|By Maureen O'Gara||
|January 30, 2013 10:00 AM EST||
Hard drive giant Seagate Technology is investing $40 million in solid-state newcomer Virident.
It's part of a strategic deal that will immediately have Seagate selling Virident's flash-based PCIe storage products to its OEMs and distribution network under its own brand.
Seagate, which has previously only sold serial-SCSI-based SSDs and hybrid drives with spinning disks as well as flash, also plans to develop new flash-based storage products with Virident.
It will get a seat on the six-year-old company's board.
"This partnership validates Virident's vision of pervasive flash in the performance tier and accelerates our shared vision by bringing next-generation SCM solutions to the enterprise and web datacenters worldwide," Virident CEO Mike Gustafson said in a statement.
Virident has previously gotten $63 million from backers such as Intel, Cisco, Mitsui Global Investment, Globespan Capital Partners, Sequoia Capital and Artiman Ventures.
Separately, Seagate reported a fiscal second-quarter profit of $492 million, or $1.30 a share, on $3.7 billion in revenue.
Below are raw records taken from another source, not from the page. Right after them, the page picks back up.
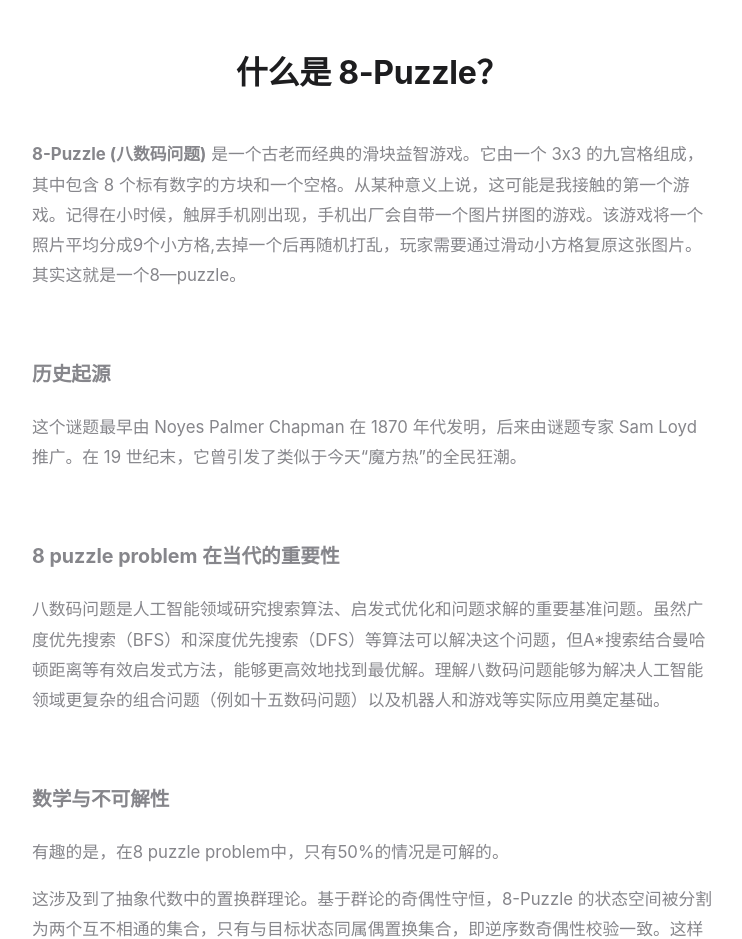
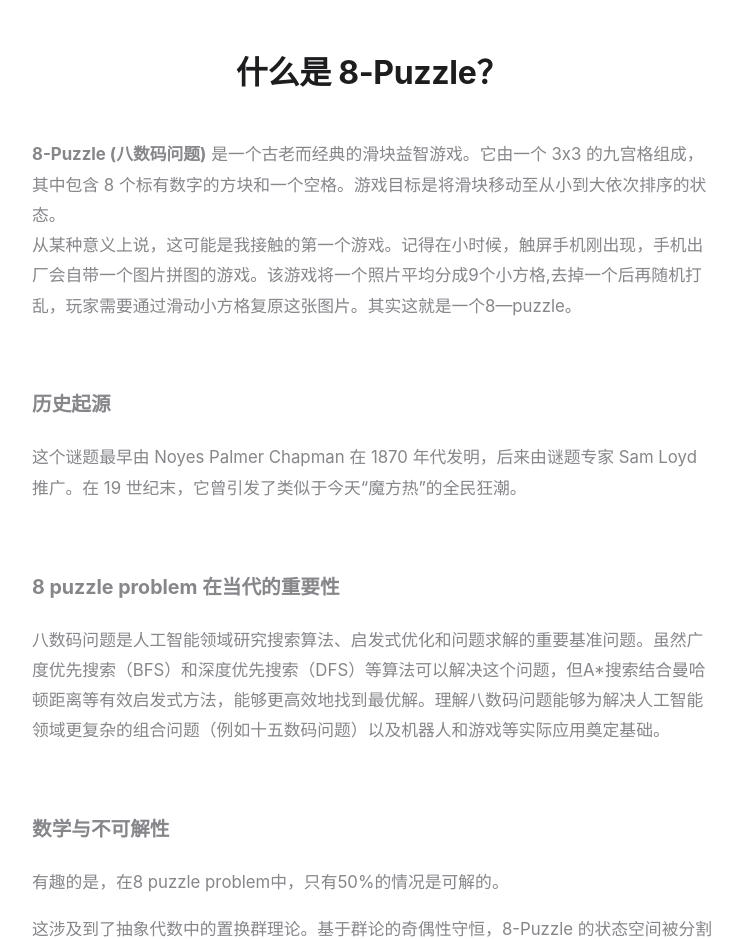
Before and after one commit to jacobyoungbu/8-puzzle-solver, a plain HTML site: page index.html in a window 1280 px wide. Shown: the part 880-1819 px from the top of the page, without its empty margins (268-1010 px from the left). Drawn offline with Linux system fonts and the light colour scheme.

Commit message:
增加游戏规则

```diff
--- a/index.html
+++ b/index.html
@@ -49,7 +49,7 @@
     <section id="problem-context" class="content-section">
         <h2>什么是 8-Puzzle？</h2>
         <div class="text-content">
-            <p><strong>8-Puzzle (八数码问题)</strong> 是一个古老而经典的滑块益智游戏。它由一个 3x3 的九宫格组成，其中包含 8 个标有数字的方块和一个空格。从某种意义上说，这可能是我接触的第一个游戏。记得在小时候，触屏手机刚出现，手机出厂会自带一个图片拼图的游戏。该游戏将一个照片平均分成9个小方格,去掉一个后再随机打乱，玩家需要通过滑动小方格复原这张图片。其实这就是一个8—puzzle。</p>
+            <p><strong>8-Puzzle (八数码问题)</strong> 是一个古老而经典的滑块益智游戏。它由一个 3x3 的九宫格组成，其中包含 8 个标有数字的方块和一个空格。游戏目标是将滑块移动至从小到大依次排序的状态。<br>从某种意义上说，这可能是我接触的第一个游戏。记得在小时候，触屏手机刚出现，手机出厂会自带一个图片拼图的游戏。该游戏将一个照片平均分成9个小方格,去掉一个后再随机打乱，玩家需要通过滑动小方格复原这张图片。其实这就是一个8—puzzle。</p>
             <br>
             <h3>历史起源</h3>
             <p>这个谜题最早由 Noyes Palmer Chapman 在 1870 年代发明，后来由谜题专家 Sam Loyd 推广。在 19 世纪末，它曾引发了类似于今天“魔方热”的全民狂潮。</p>
```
The results were better than the $1.27 analysts had expected. The company also said it shipped 58 million disk-drive units in the December quarter. "Seagate is executing well in an environment where customer demand forecasting is challenging," Steve Luczo, Seagate's CEO, said in a statement.
- "All It Took Was One E-Mail to Larry," Says Former eBay Research Director As He Moves to Google
- Google Ramps Up Its Mobile Reach: Launches "Mobile Web Search"
- VoIP Update: Yahoo! Buys DialPad
- Ericsson + Napster = World's First "Wireless Digital Music" Brand
- Free Guest Passes for the SOA World Conference & Expo in NYC
- SYS-CON i-Technology Podcast August 30, 2005
- A Flair for Food - Health-Conscious Cooking Is This Chef's Cup Of Tea
- Sony PSP May Feature Porn
- Kapow Helps Seiko UK, Provides SMS Text-Alert Services
- South Korea is World's Largest Phisher
- Will the Mac OS Now Be Offered by Dell?
- UK Targeted for Trojan Attacks